My social media tip of the week this week SHOULD be common sense, but apparently, and alas, for some people, it is not.
STOP CLICKING THAT LINK!
You know the link I’m talking about. The link in your Facebook inbox, the tagged photo meme, your Twitter DM’s, etcetera, etcetera…
Here are some examples of what I am referring to and these are cut and paste DIRECTLY from my Twitter and Facebook inboxes (No worries, I have broken the links so that they don’t infect you):
No, you’re booty doesn’t look good in that video. No, your friend did NOT find your pictures from high school. And if they did, they wouldn’t just DM you a creepy link. These are what is known as PHISHING scams. No, not ploys to get you to listen to old Phish albums. Phishing scams are defined as (via Wikipedia):

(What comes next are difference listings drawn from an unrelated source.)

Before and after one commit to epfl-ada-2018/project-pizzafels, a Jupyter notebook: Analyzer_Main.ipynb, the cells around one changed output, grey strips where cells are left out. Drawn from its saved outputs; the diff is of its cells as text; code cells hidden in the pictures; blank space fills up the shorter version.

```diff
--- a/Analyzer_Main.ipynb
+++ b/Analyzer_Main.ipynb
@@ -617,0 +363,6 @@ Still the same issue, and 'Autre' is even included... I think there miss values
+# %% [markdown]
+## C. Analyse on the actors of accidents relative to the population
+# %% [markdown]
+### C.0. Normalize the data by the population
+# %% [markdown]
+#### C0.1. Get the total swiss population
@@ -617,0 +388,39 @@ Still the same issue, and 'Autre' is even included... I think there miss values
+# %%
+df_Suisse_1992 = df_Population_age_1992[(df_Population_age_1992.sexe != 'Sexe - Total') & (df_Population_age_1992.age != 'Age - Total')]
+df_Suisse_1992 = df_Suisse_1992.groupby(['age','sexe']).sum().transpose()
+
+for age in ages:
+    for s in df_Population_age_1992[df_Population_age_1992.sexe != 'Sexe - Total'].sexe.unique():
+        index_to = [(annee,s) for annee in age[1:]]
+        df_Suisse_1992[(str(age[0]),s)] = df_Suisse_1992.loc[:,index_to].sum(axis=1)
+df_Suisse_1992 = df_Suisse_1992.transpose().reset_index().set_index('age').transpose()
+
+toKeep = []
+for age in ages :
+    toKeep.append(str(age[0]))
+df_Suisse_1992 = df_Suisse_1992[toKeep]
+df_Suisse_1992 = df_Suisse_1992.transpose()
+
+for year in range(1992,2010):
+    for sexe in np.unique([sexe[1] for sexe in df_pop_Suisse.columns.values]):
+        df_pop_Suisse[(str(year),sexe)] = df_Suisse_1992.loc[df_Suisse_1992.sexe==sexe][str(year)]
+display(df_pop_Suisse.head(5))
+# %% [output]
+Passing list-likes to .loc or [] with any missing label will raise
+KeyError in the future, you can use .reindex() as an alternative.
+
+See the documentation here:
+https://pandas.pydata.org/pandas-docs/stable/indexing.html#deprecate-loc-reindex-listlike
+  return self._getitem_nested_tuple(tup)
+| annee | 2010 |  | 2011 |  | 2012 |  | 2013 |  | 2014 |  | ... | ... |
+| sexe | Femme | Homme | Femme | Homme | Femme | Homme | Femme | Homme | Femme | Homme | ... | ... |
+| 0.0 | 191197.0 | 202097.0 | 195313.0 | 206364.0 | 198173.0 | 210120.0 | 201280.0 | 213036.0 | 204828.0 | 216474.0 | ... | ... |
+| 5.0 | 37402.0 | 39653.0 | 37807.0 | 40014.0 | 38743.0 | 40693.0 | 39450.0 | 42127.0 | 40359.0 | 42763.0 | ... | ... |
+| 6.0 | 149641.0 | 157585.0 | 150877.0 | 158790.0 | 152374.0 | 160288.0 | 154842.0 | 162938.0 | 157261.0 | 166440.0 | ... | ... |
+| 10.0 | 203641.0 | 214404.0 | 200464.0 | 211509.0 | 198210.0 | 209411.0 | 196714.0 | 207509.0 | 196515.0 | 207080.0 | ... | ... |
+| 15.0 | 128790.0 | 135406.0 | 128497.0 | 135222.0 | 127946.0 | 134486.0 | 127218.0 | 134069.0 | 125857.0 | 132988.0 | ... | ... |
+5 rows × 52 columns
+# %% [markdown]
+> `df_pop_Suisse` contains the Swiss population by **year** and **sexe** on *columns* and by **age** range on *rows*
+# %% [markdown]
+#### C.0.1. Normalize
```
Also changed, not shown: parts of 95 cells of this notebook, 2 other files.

In the field of computer security, phishing is the criminally fraudulent process of attempting to acquire sensitive information such as usernames, passwords and credit card details by masquerading as a trustworthy entity in an electronic communication. Communications purporting to be from popular social web sites, auction sites, online payment processors or IT administrators are commonly used to lure the unsuspecting public. Phishing is typically carried out by e-mail or instant messaging, and it often directs users to enter details at a fake website whose look and feel are almost identical to the legitimate one.
Essentially, when you click that link that you SHOULD NOT CLICK, a tiny virus gets into your computer system and spreads that virus to all of your contacts (or sends a similar link out to people in your network hoping THEY, too, will click the link). And so on and so forth. That virus can steal ALL of your vital information, logins, usernames, passwords, and even credit card and personal information (like addresses, etc.)
Also, if you get an email or a direct message that asks you to change you password, put in your information, or update something, DON’T DO IT through that link. Some links sent to us look VERY real using real graphics, correct information, etc.
The FIRST thing you should do is manually access the website in question – meaning, click out of whatever window you are in, shut down your browser all the way, open up a new browser window, then type in the web address manually. Once you have accessed the site in question, if you REALLY do need to change something, it should say it when you login legitimately.
Also, the FTC has a great site on ways to protect yourself from confusing phishing scams.
So, EVEN IF you trust the person who has sent you the link, double check with them to make sure it is legit. I question my friends all the time just to be sure.
But seriously, stop clicking that link that says, “ROFL, is this you?! [insert spammy link here].” OF COURSE IT IS NOT YOU. Seriously, people? Who is clicking these links.
So, for the sake of all of us. Stop clicking that phishing link. You know the one I’m talking about.
Question: What examples have YOU seen of “good” phishing scams? And by “good,” I mean, they seem legitimate, but end up getting you. Why do YOU think people are clicking the links? What’s your opinion?